A broad measure of Asian stocks fell to its lowest in two years and U.S. stock futures pointed to a lower open on Wall Street.
"European equity markets are taking their cues from China, and traders' suspicion is that the second largest economy in the world is heading for a hard landing," said David Madden, market commentator at IG in London.
"The more the Chinese government intervenes, the more traders want to dump stock and head for the exit. The mood in London is that the party is over in China."
With the Federal Reserve also seemingly close to raising U.S. interest rates, developed stock markets struggled to stay out of the red.
The FTSEuroFirst index of 300 leading shares fell 0.3 percent in early trading, Germany's fell a quarter of a percent and France's CAC 40 was down a third of a percent. Britain's FTSE 100 slipped 0.2 percent .
Earlier, China's main Shanghai Composite and Shenzhen 300 indices both lost 6.2 percent as investors drew in their horns and bet that demand in China will cool further, weighing on the trade-reliant region.
The MSCI's broadest index of Asia-Pacific shares outside Japan fell 1 percent to its lowest since August 2013. Japan's Nikkei dipped 0.3 percent.
Thai shares hit a 1-1/2-year low and the baht fell to six-year low after a bomb blast in Bangkok on Monday killed 19 people, including three foreign tourists.
The worries over China came amid a relatively calm day in yuan trading after Beijing fixed the currency's exchange rate at a marginally higher level for the third straight session.
China's central bank on Tuesday set the yuan's midpoint near Monday's closing price at 6.3966 per dollar. But the yuan fell slightly in the spot market to 6.4090, raising some concerns that it could fall further.
Emerging market currencies were weak across the board. The Turkish lira hit a record low and the South African rand slid to a 14-year low against a firm dollar.
"The weakness of sentiment in emerging market FX is striking," Societe Generale currency strategists in a note to clients on Tuesday.

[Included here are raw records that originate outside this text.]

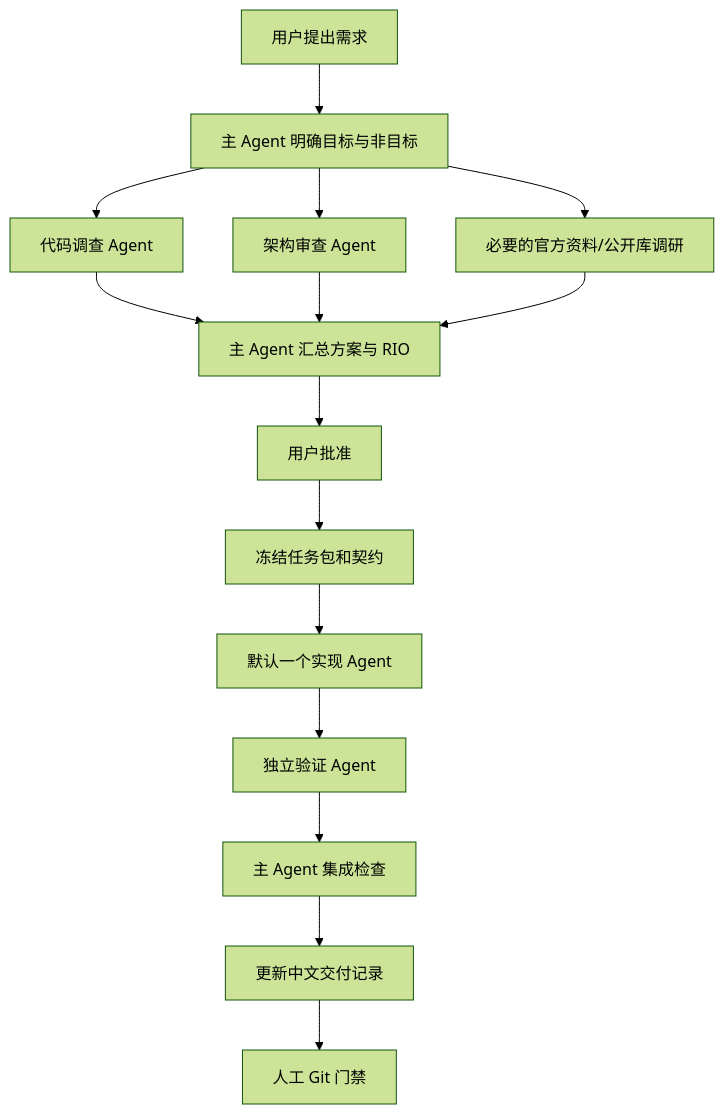
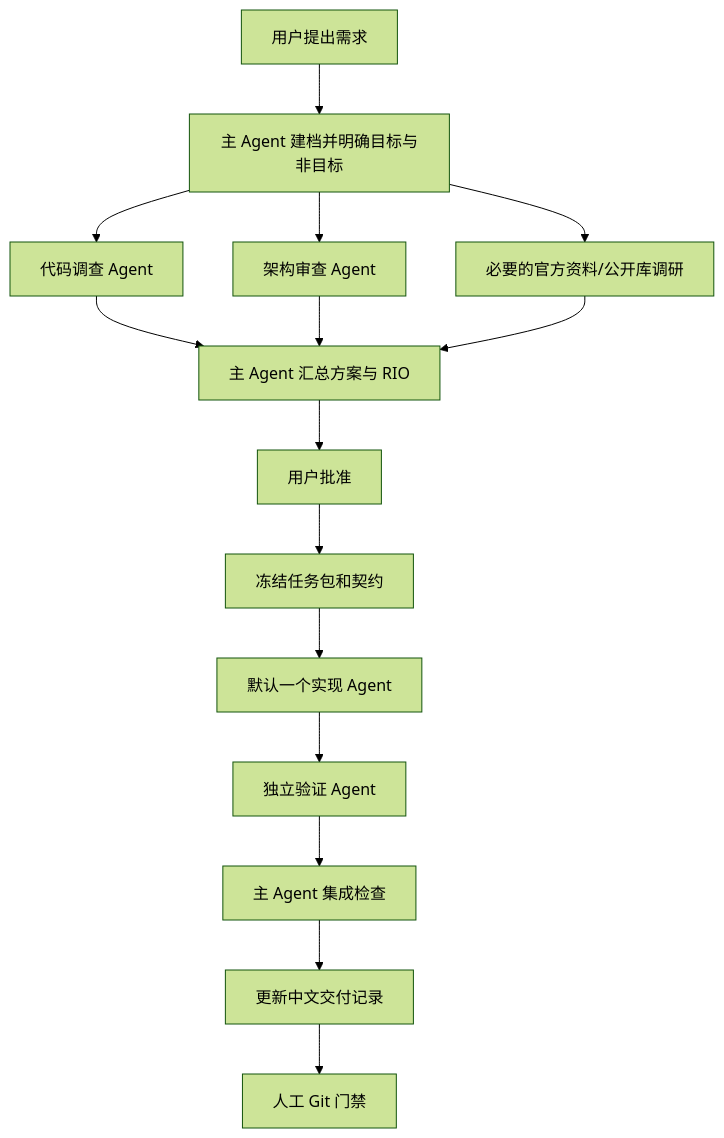
Before and after one commit to sk8pipi/thingsboard-cesium: the diagram in docs/ai/multi-agent-development.md, drawn with Mermaid (forest theme). The commit also changed other lines of this file and 17 other files, not shown here.

```diff
--- a/docs/ai/multi-agent-development.md
+++ b/docs/ai/multi-agent-development.md
@@ -61,31 +65,31 @@
 ~~~mermaid
 flowchart TD
   U["用户提出需求"]
-  M["主 Agent 明确目标与非目标"]
+  M["主 Agent 建档并明确目标与非目标"]
   E["代码调查 Agent"]
   A["架构审查 Agent"]
   R["必要的官方资料/公开库调研"]
   D["主 Agent 汇总方案与 RIO"]
   C["用户批准"]
   P["冻结任务包和契约"]
   W["默认一个实现 Agent"]
   V["独立验证 Agent"]
   I["主 Agent 集成检查"]
   DOC["更新中文交付记录"]
   G["人工 Git 门禁"]
 
   U --> M
   M --> E
   M --> A
   M --> R
   E --> D
   A --> D
   R --> D
   D --> C
   C --> P
   P --> W
   W --> V
   V --> I
   I --> DOC
   DOC --> G
 ~~~
```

"Fear of a resumption of significant capital outflows if the Fed does raise rates next month as well as fear of further yuan weakness and concern about the sluggish pace of global growth are all delivering persistent broad-based weakness."
Major currency markets were more stable, with the euro little changed at $1.1085 and the dollar steady against the yen at 124.30 yen.
Strong U.S. housing data on Monday offset the weakest performance of New York regional manufacturing since the Great Recession, leaving many market players scratching their heads on the state of the U.S. economy and when the Fed will begin raising rates.
Markets are still not fully convinced the Fed will raise rates in September, but most investors are betting a rate hike will occur by the end of year. The U.S. 10-year yield was 1 basis point lower on Tuesday at 2.14 percent.
Commodity prices remained under pressure from worries about slower growth in China. Brent oil futures fell 0.7 percent to $48.35 per barrel, edging closer to a six-month intraday low of $48.24 touched last week.
U.S. crude futures fell 0.8 percent to $41.49, within 15 cents of making a new six and a half year low.
Copper futures CMCU3 fell 1.9 percent to $5,020.0 per tonne, a fresh six-year low.